Of course, team books, particularly those showcasing local teams, fly off the shelves regardless of the sport. Two wonderful series that have been published in recent years come from Child’s World Publishing and Creative Education. The Favorite Hockey Teams series from Child’s World is perfect for lower and middle elementary grades. Great layouts, manageable text blocks, and well-selected glossary terms and pronunciation guides provide the framework for a variety of interesting facts about the team and its history, as well as about the rules and culture of the sport itself. Eight of the most popular and celebrated teams are profiled.
Written at an upper elementary to middle school level, Creative Education’s The NHL: History & Heroes series showcases amazing photography, fascinating inset features, and a compelling narrative that will surely capture the young fans of the nine teams profiled.
Everything you could ever want to know about the NHL can be found in the 5th edition of The Official Illustrated NHL History : The Official Story of the Coolest Game on Earth. Updated through last season’s Stanley Cup Championship, this newest edition from Carlton Books breaks the game down by decades and is full of vivid descriptions of memorable games and personalities. Especially impressive are the massive lists of chronologies and statistics at the end of the book.
Sports Illustrated : The Hockey Book is a similarly magnificent work. This coffee table book is chocked with full-color photo spreads and hockey-related articles from past issues of sports’ most famous magazine. It is absolutely stunning. While both of these works are directed towards general readers, they should easily be suitable for upper middle-school and high school readers who are fascinated with the game of hockey as well.
Naturally, no hockey collection could be complete without a few books about the fundamentals of playing hockey as well.
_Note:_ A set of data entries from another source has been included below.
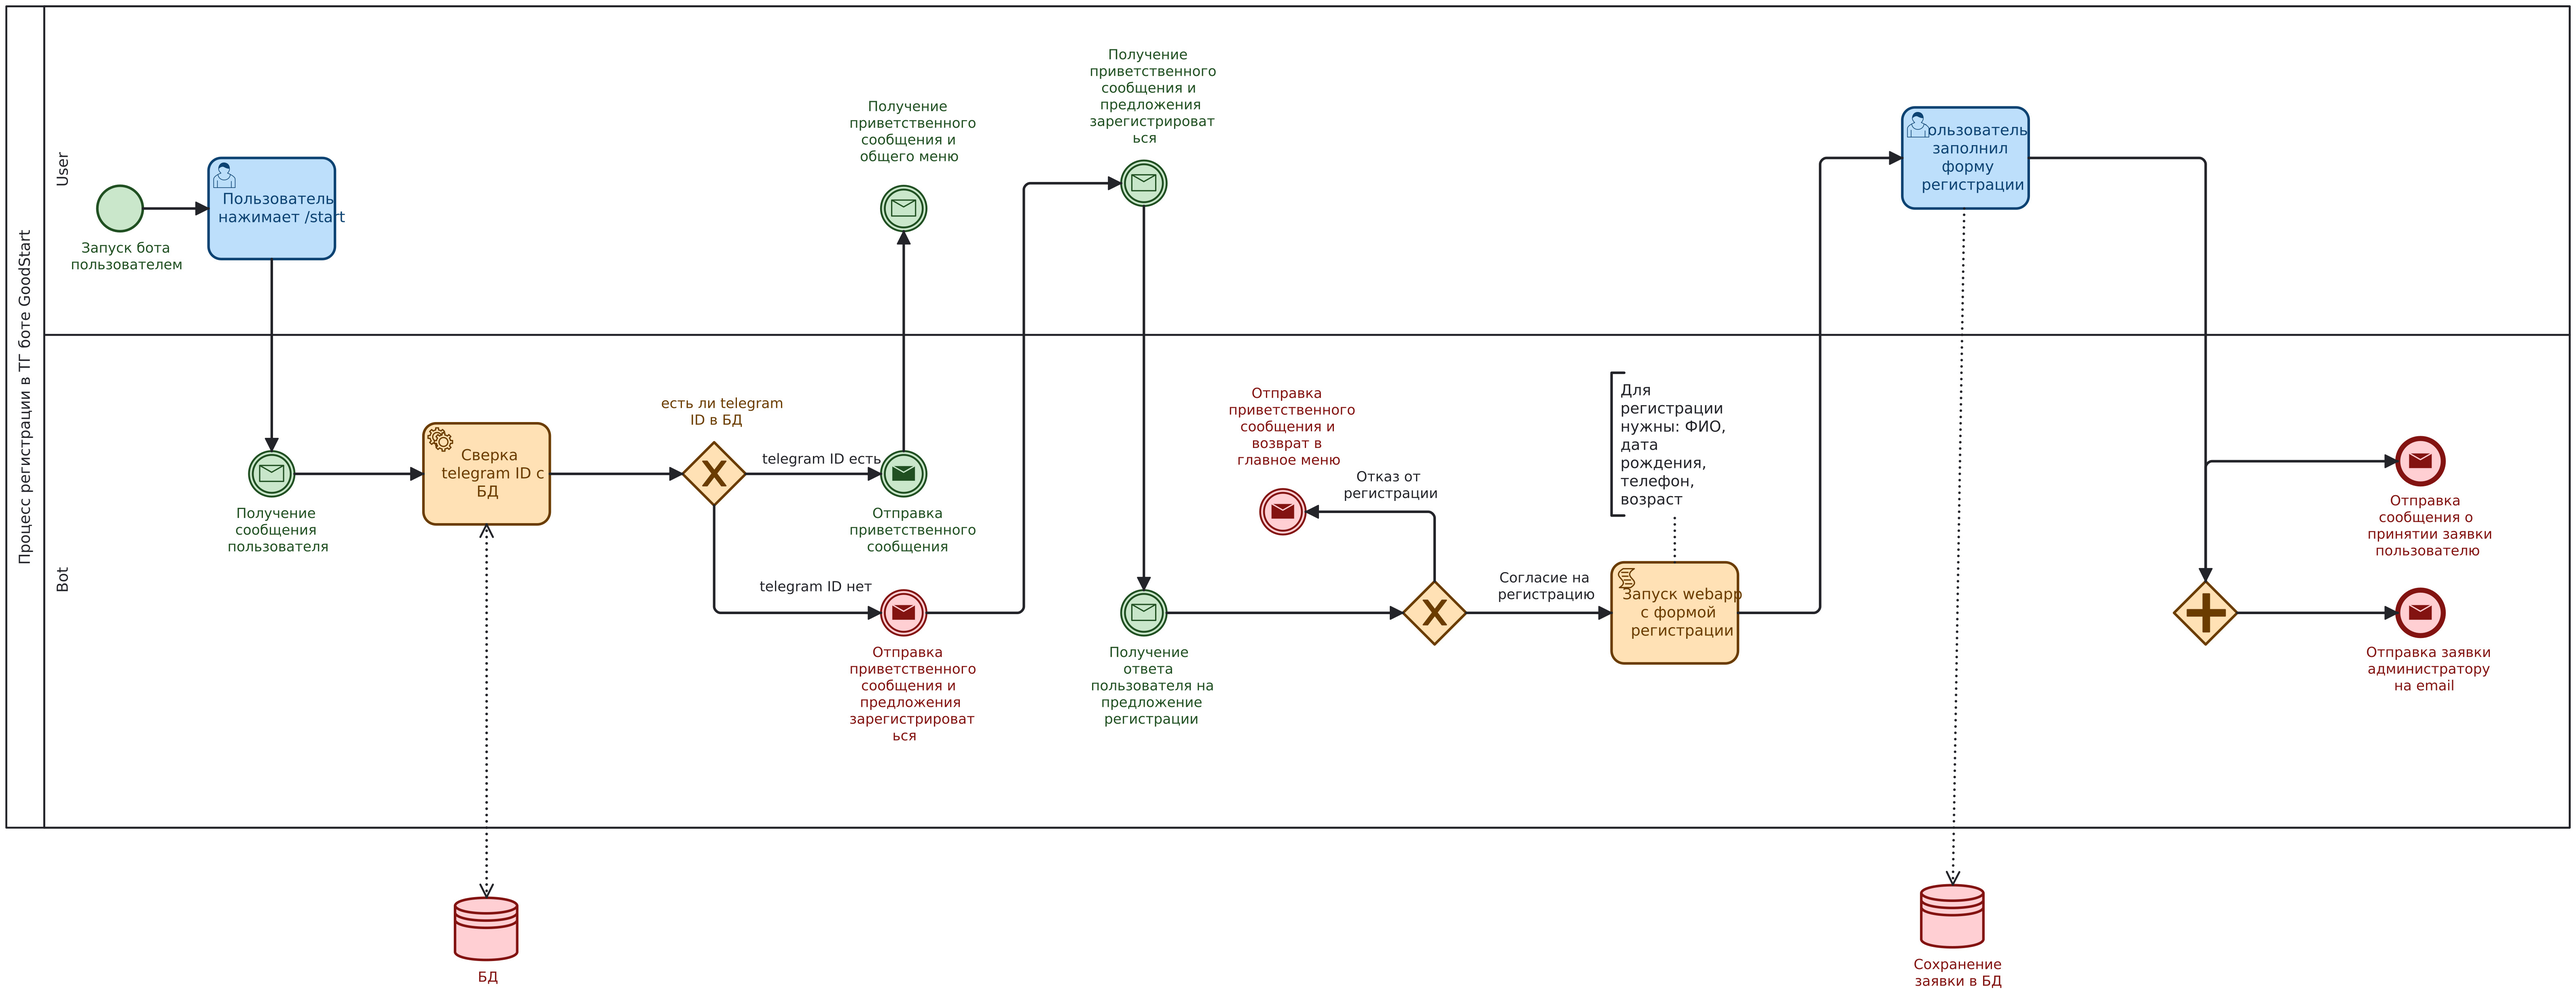
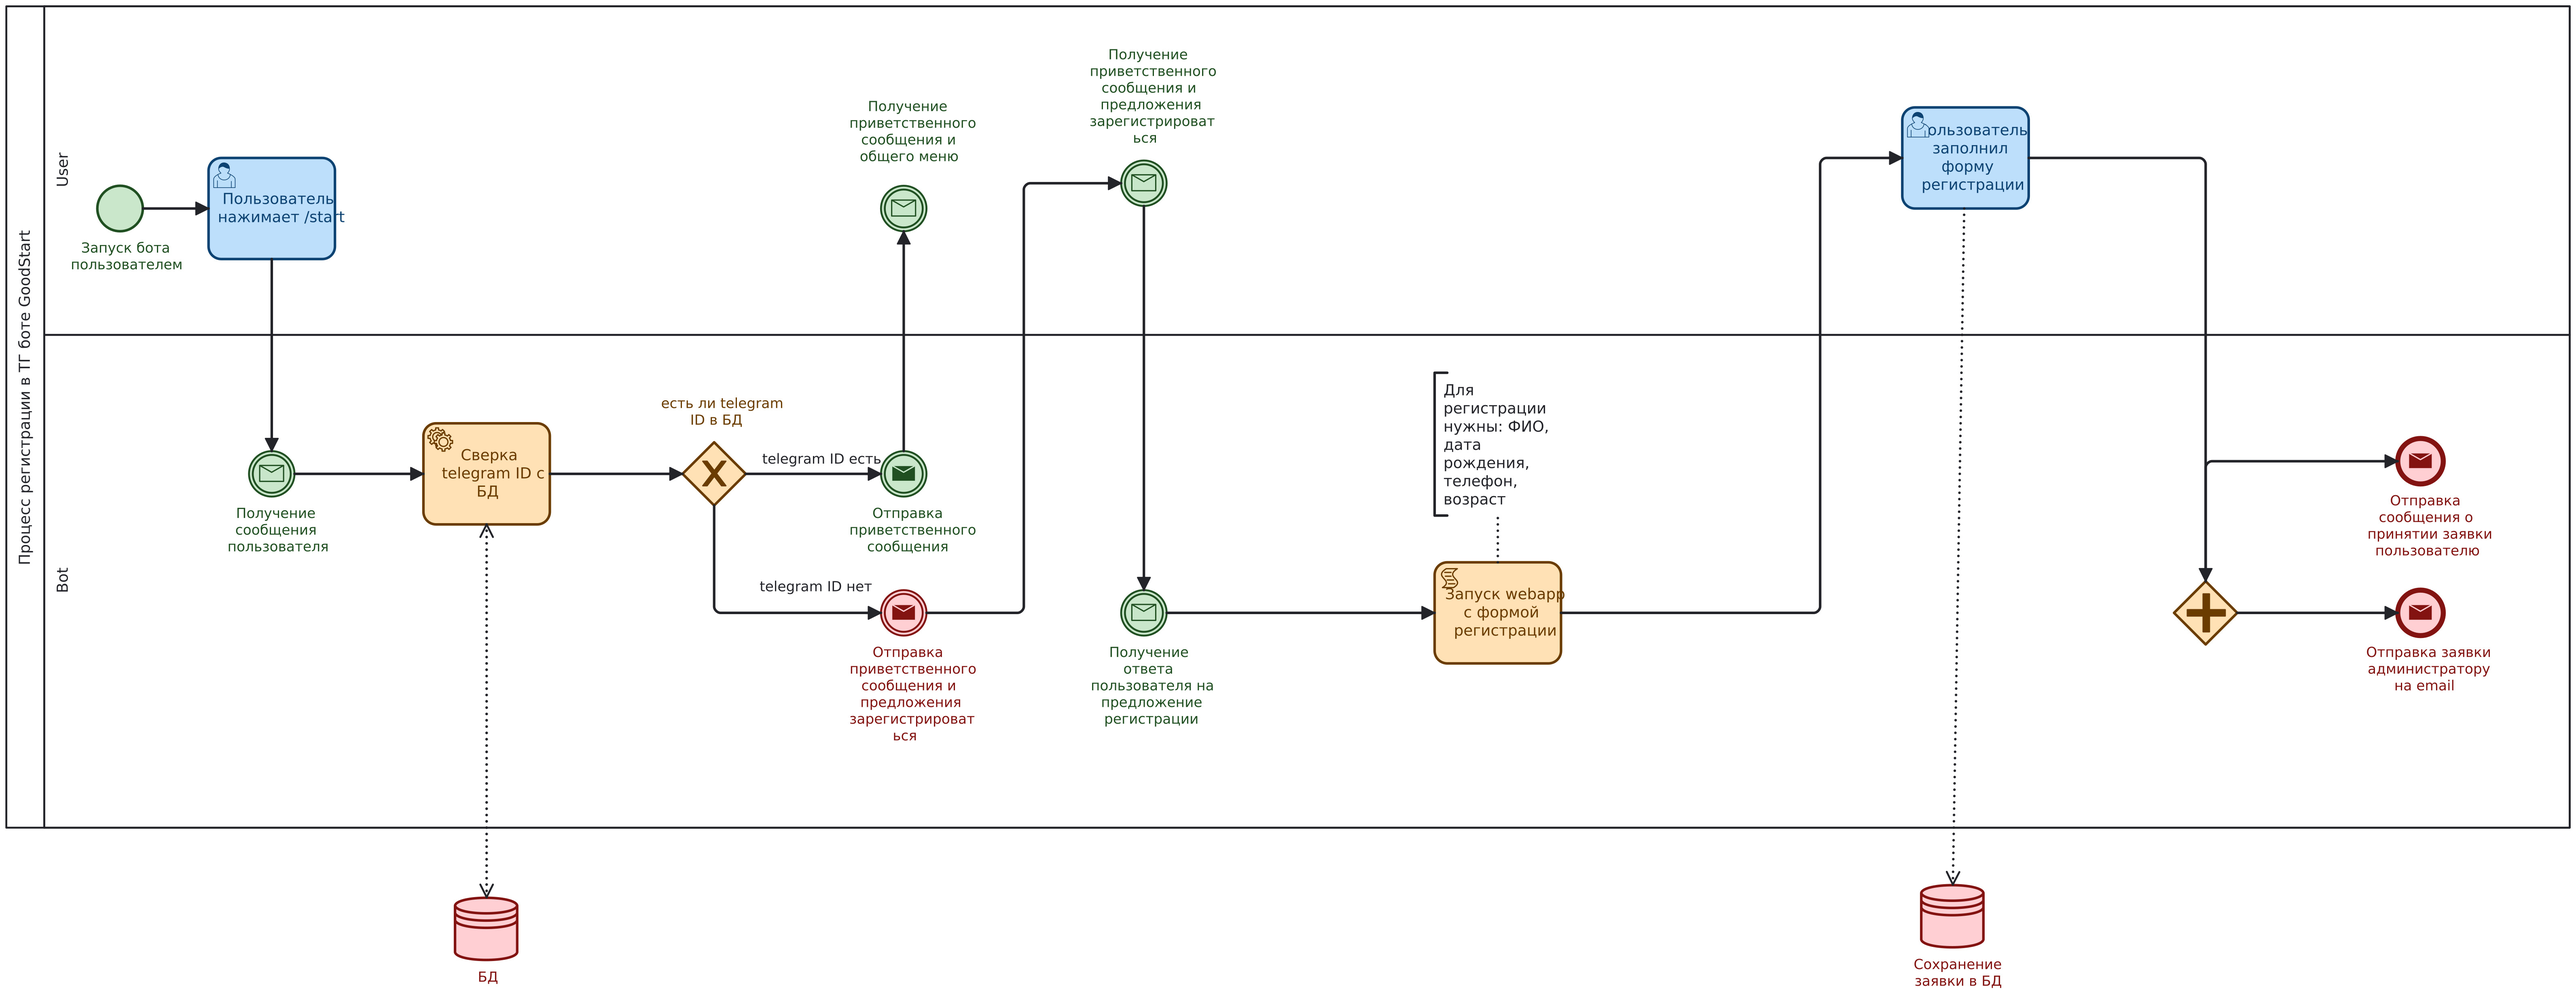
В документах поправлена схема регистрации пользователя: отказ от регистрации не принимается, только предложение зарегистрироваться с переводом в web_app форму. Заменен .jpg-файл соответственно. Убран хендлер отказа от регистрации. Поправлены кнопки в хендрлере "/start".

diff --git a/src/bot/handlers/registration.py b/src/bot/handlers/registration.py
@@ -37,27 +37,6 @@ async def user_consent_to_registration(
         ),
     )
 
-
-@log_errors
-async def user_refuses_to_registration(
-    update: Update,
-    context: ContextTypes.DEFAULT_TYPE
-):
-    """
-    `/refuses` command handler.
-
-    Add description.
-    """
-    telegram_id = update.effective_chat.id
-    await context.bot.send_message(
-        chat_id=telegram_id,
-        text='Test message refuses',
-    )
-
-
 registration_handler = CommandHandler(
     'registration', user_consent_to_registration
-)
-refuses_registration_handler = CommandHandler(
-    'refuses', user_refuses_to_registration
 )

diff --git a/src/bot/bot_interface.py b/src/bot/bot_interface.py
@@ -8,8 +8,7 @@ from loguru import logger
 from telegram.ext import ApplicationBuilder, Application
 
 from bot.handlers import (
-    echo_handler, start_handler, registration_handler,
-    refuses_registration_handler
+    echo_handler, start_handler, registration_handler
 )
 
 
@@ -52,7 +51,6 @@ class Bot:
         app.add_handler(start_handler)
         app.add_handler(echo_handler)
         app.add_handler(registration_handler)
-        app.add_handler(refuses_registration_handler)
         logger.info('Bot application built with handlers.')
         return app
 

diff --git a/src/bot/handlers/start.py b/src/bot/handlers/start.py
@@ -19,9 +19,9 @@ async def start(update: Update, context: ContextTypes.DEFAULT_TYPE):
     user = await check_user_from_db(telegram_id, (Teacher, Student))
 
     registration_buttons = ReplyKeyboardMarkup(
-        [['/registration', '/refuses']],
+        [['/registration']],
         resize_keyboard=True
-        )
+    )
 
     if user:
         await context.bot.send_message(

diff --git a/src/bot/handlers/__init__.py b/src/bot/handlers/__init__.py
@@ -1,5 +1,3 @@
 from bot.handlers.echo import echo_handler  # noqa
 from bot.handlers.start import start_handler  # noqa
-from bot.handlers.registration import (  # noqa
-    registration_handler, refuses_registration_handler
-)
+from bot.handlers.registration import registration_handler  # noqa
One book which I found absolutely fantastic was Ron Davidson’s Play Better Hockey : 50 Essential Skills for Player Development. Davidson, a former player and coach, and now the director of a hockey camp, is the perfect instructor for players looking to improve on a wide range of hockey skills, including passing, shooting, and of course the one I could really benefit from, skating. The book’s illustrations are wonderful for demonstrating the specific tips in the book, and the use of photographs of today’s best stars demonstrating these skills are well-placed and exciting for fans. Play Better Hockey is published by Firefly Books and could be utilized by players at the middle school level and above.
Guest Blogger: Jason S
Montreal Canadiens (Favorite Hockey Teams). Craig Zeichner. 2011.
Story of the Minnesota Wild (The NHL : History and Heroes). Lisa M. Bolt Simons. 2009.
The Official Illustrated NHL History : The Official Story of the Coolest Game on Earth. Arthur Pincus, with David Rosner, Len Hochberg and Chris Malcolm. 2010.
Sports Illustrated : The Hockey Book. 2010.
Play Better Hockey : 50 Essential Skills for Player Development. Ron Davidson. 2010.